[INPUT FOR THIS TASK Boundary: Start]

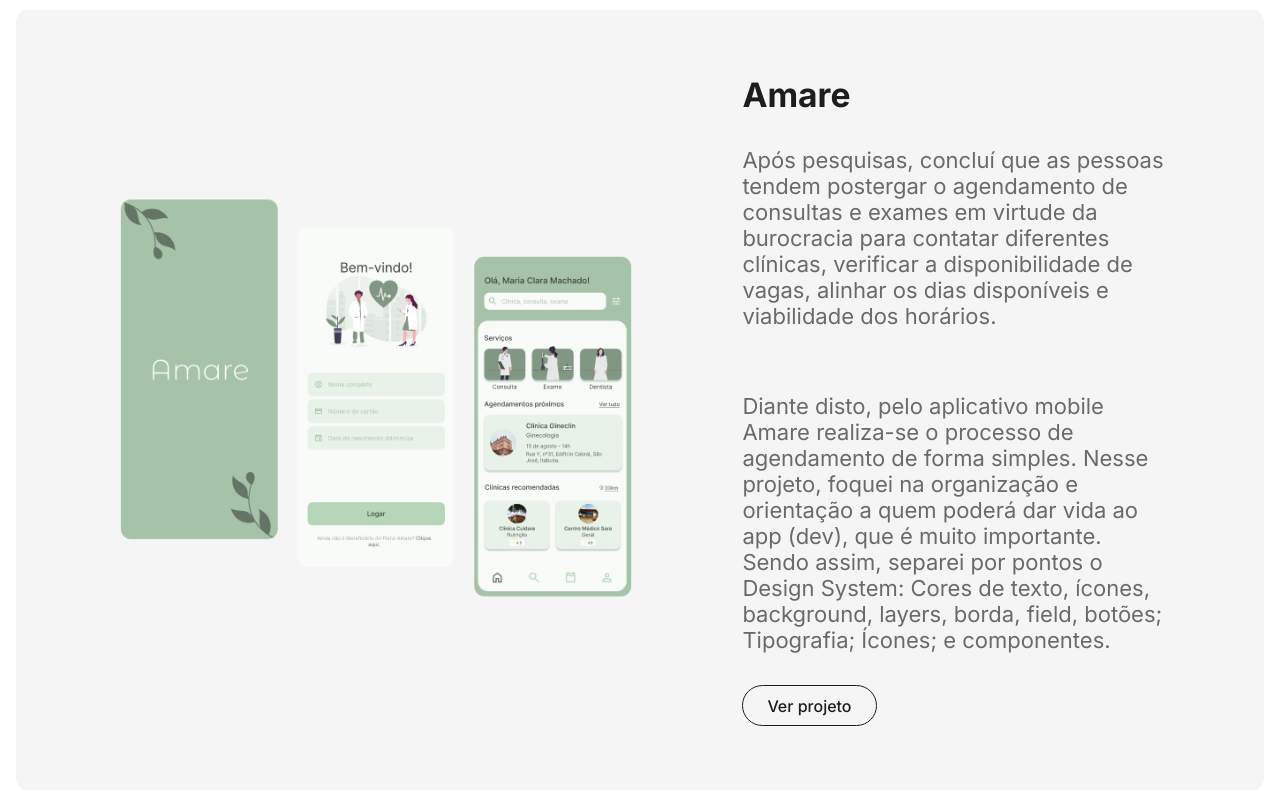
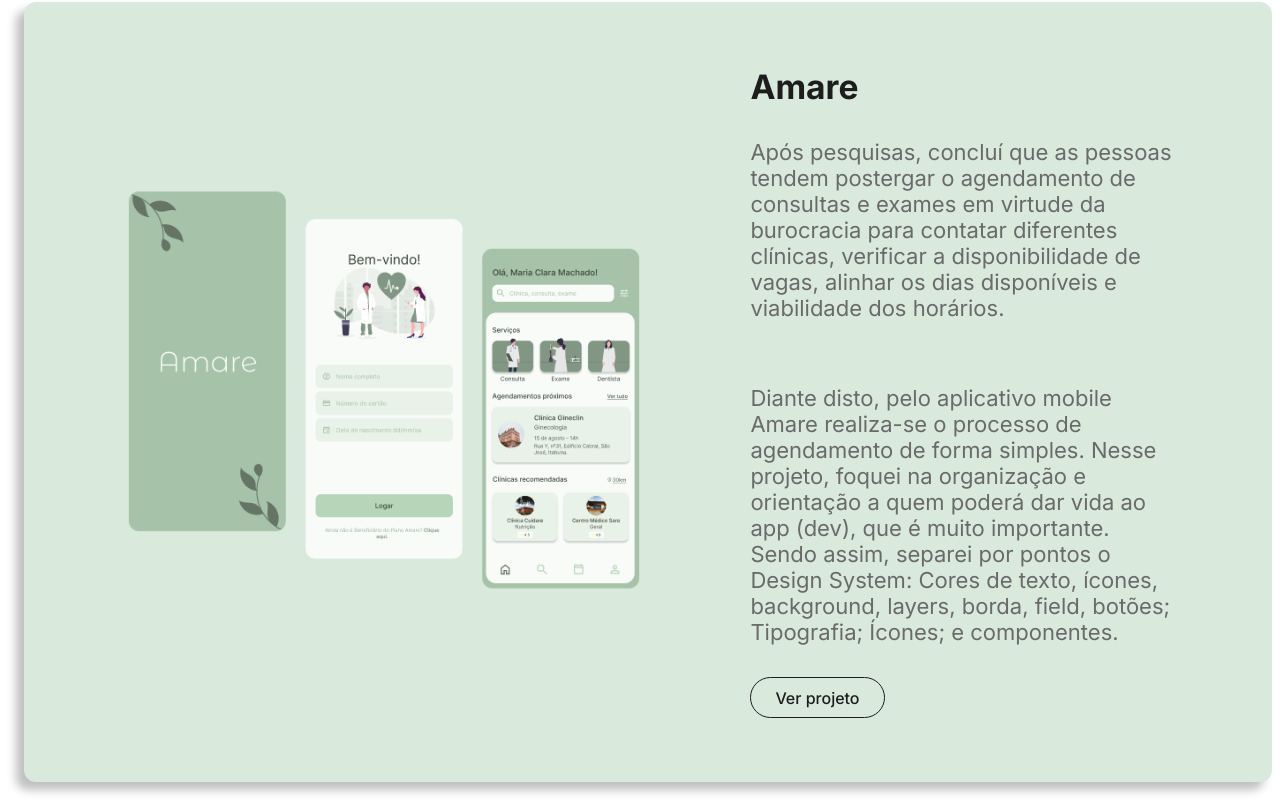
Before and after one commit to RosembergAraujo/MachadoUX, an Astro site: page / in a window 1280 px wide. In both pictures the pointer is over the element 640 px from the left and 1745 px from the top of the page. Shown: the part 1345-2145 px from the top of the page. Built offline with nearby package versions, Linux system fonts and the light colour scheme; Astro itself is replaced by a stand-in of ours.

Commit message:
feat: add hover styles on cards

```diff
--- a/src/pages/index.astro
+++ b/src/pages/index.astro
@@ -335,10 +335,28 @@ import MariFullImage from "../assets/mari-full.png";
     background-color: var(--background);
     border-radius: 12px;
     padding: 4rem 6rem;
+    transition: all 150ms ease-out;
   }
 
   .card + .card {
     margin-top: 3.5rem;
+  }
+
+  .card:hover {
+    box-shadow: -8px 8px 10px 0px rgba(0, 0, 0, 0.25);
+    transform: translate(8px, -8px);
+  }
+
+  .card:nth-of-type(1):hover {
+    background-color: #d9e9db;
+  }
+
+  .card:nth-of-type(2):hover {
+    background-color: #ececec;
+  }
+
+  .card:nth-of-type(3):hover {
+    background-color: #d9dfe9;
   }
 
   .card-img {
```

[INPUT FOR THIS TASK Boundary: End]

■ **TASK TO CARRY OUT**:
Throughout the data above, copy all lines where the word "color" is found.

■ **OUTPUT**:
     background-color: var(--background);
+    background-color: #d9e9db;
+    background-color: #ececec;
+    background-color: #d9dfe9;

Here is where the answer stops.